The Smoke and Carbon Monoxide Alarm regulations require private rented sector landlords, from 1 October 2015, to have:

  • at least one smoke alarm installed on every storey of their rental property which is used as living accommodation, and
  • a carbon monoxide alarm in any room used as living accommodation where solid fuel is used (eg a woodburning stove/open fire) after that, the landlord must make sure the alarms are in working order at the start of each new tenancy.



Ensure electrical equipment provided is safe

The Electrical Equipment and Safety Regulations say you must ensure that the electrics are safe, with operating instructions and safety notices supplied before a letting commences. Get your electrics regularly checked by a qualified electrician.


Ensure furniture meet fire safety standards

All soft furnishings must comply with the Furniture and Furnishings (Fire) Safety Regulations 1988 and be fire safety compliant.
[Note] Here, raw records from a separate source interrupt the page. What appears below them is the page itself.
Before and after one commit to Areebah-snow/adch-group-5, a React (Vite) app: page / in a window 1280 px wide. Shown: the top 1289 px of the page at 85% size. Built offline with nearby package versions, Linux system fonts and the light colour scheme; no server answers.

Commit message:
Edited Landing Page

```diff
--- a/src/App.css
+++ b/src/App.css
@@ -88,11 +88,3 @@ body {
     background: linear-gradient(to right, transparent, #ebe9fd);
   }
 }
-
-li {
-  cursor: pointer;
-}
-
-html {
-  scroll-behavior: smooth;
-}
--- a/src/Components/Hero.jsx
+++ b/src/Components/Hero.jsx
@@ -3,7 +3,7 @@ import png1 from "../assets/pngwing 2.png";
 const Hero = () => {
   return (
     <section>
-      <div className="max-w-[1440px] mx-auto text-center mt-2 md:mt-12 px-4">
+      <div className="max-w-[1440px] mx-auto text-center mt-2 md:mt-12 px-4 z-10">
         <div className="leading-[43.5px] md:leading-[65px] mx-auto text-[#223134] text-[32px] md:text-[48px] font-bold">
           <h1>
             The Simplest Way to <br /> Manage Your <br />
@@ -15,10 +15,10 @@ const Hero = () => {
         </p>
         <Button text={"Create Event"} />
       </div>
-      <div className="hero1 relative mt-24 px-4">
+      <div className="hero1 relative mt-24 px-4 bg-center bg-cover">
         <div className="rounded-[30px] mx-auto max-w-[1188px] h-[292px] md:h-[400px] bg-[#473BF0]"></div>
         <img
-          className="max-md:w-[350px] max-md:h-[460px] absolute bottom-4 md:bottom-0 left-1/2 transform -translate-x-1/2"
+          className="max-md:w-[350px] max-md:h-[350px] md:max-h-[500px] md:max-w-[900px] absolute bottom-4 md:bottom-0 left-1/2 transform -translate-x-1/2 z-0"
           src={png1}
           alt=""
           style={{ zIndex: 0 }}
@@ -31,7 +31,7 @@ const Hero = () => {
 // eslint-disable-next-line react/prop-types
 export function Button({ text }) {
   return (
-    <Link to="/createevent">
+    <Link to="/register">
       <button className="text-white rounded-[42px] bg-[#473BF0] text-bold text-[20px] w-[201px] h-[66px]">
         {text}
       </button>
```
Look for the fire safety label on all furnishings.

Landlords of certain buildings that are occupied by more than one household (known as HMOs) have extra legal obligations to provide adequate fire precautions and means of escape from fire.

Landlords should make 'reasonable adjustments' to their property to accommodate a disabled person.

For more information on Landlord regulations see - https://www.gov.uk/private-renting/your-landlords-safety-responsibilities





tenancy deposit scheme